**What you are asked to do**
From the entries, return every line where the string "cells" shows up.

**Material supplied**

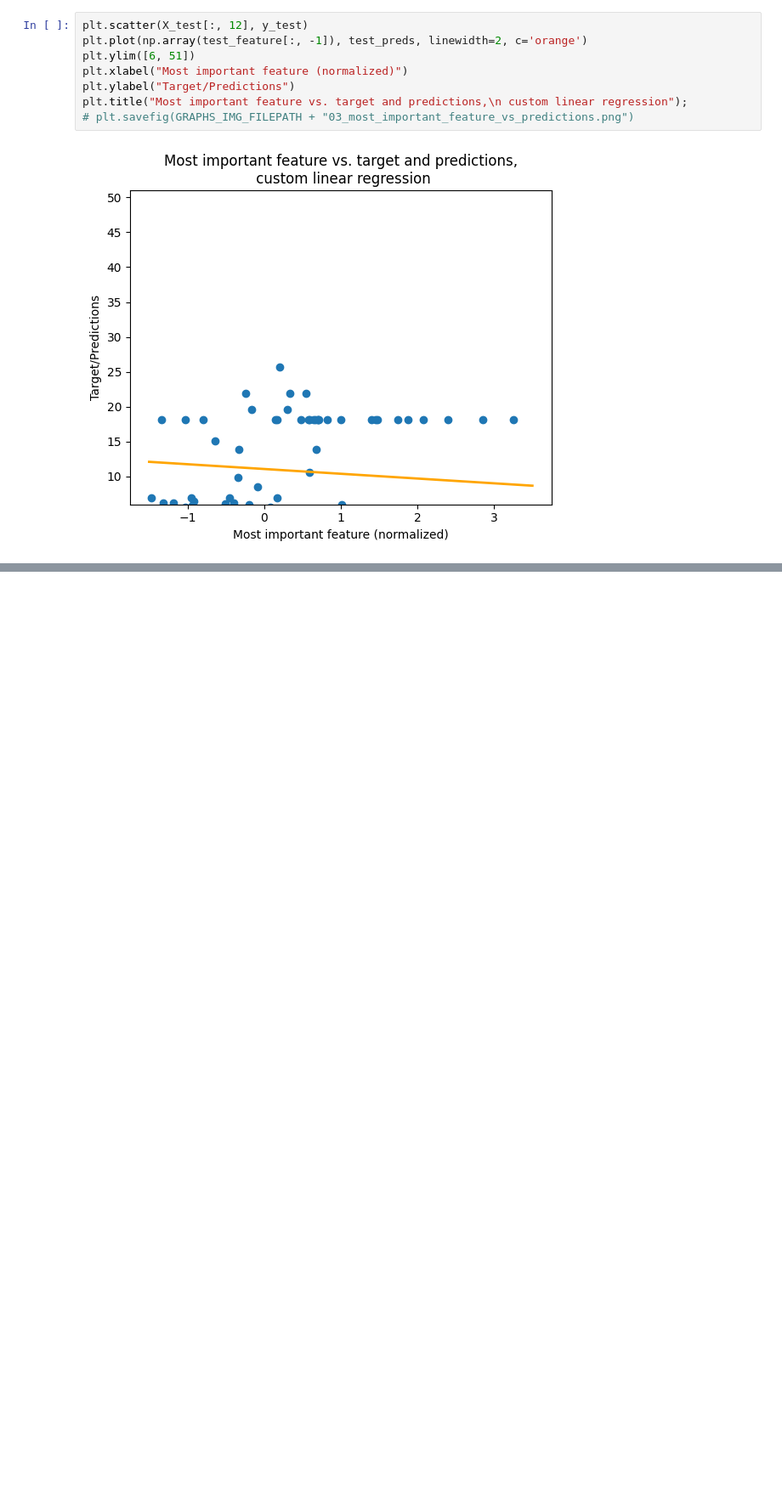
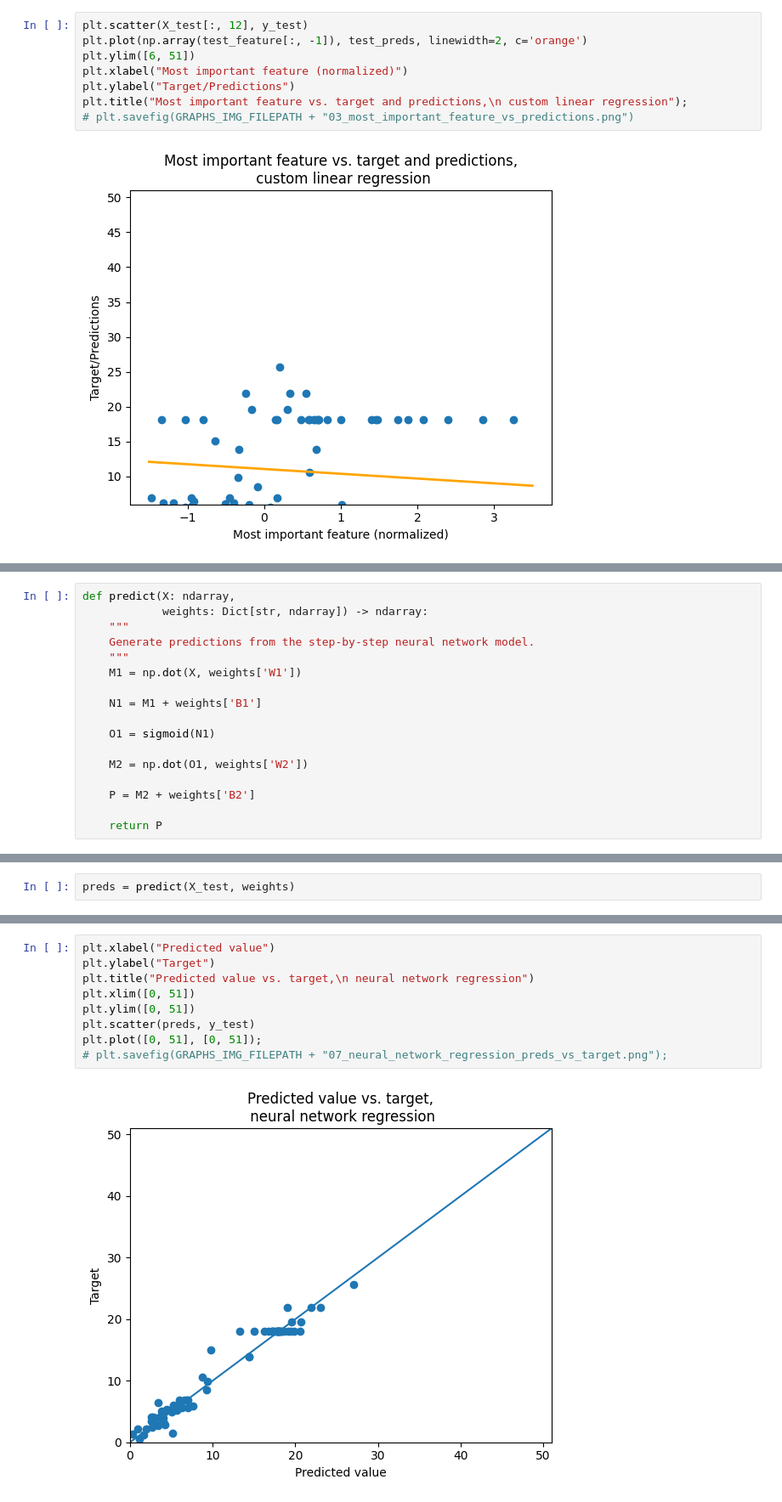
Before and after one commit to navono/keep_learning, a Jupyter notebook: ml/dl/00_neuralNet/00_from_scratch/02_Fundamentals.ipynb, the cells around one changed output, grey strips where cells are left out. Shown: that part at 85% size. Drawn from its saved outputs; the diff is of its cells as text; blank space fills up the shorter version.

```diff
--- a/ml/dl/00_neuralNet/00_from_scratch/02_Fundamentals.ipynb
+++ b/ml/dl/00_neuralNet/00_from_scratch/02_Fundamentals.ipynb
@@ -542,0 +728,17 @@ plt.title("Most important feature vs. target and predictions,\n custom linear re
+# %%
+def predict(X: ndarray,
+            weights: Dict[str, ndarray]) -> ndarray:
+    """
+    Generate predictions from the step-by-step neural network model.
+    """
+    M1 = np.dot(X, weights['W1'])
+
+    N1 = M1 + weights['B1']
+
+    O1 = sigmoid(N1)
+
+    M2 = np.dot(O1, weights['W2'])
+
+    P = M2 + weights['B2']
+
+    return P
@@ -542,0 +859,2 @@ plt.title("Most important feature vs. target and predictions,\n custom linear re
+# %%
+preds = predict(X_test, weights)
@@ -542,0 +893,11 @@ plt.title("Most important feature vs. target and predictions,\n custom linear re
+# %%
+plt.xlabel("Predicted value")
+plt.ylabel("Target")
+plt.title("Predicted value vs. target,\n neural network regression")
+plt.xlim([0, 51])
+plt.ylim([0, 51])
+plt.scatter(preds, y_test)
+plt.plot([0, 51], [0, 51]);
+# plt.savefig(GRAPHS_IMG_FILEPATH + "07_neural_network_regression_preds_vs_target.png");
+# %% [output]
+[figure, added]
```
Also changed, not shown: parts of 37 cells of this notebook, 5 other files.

**Exercise response**
Before and after one commit to navono/keep_learning, a Jupyter notebook: ml/dl/00_neuralNet/00_from_scratch/02_Fundamentals.ipynb, the cells around one changed output, grey strips where cells are left out. Shown: that part at 85% size. Drawn from its saved outputs; the diff is of its cells as text; blank space fills up the shorter version.
Also changed, not shown: parts of 37 cells of this notebook, 5 other files.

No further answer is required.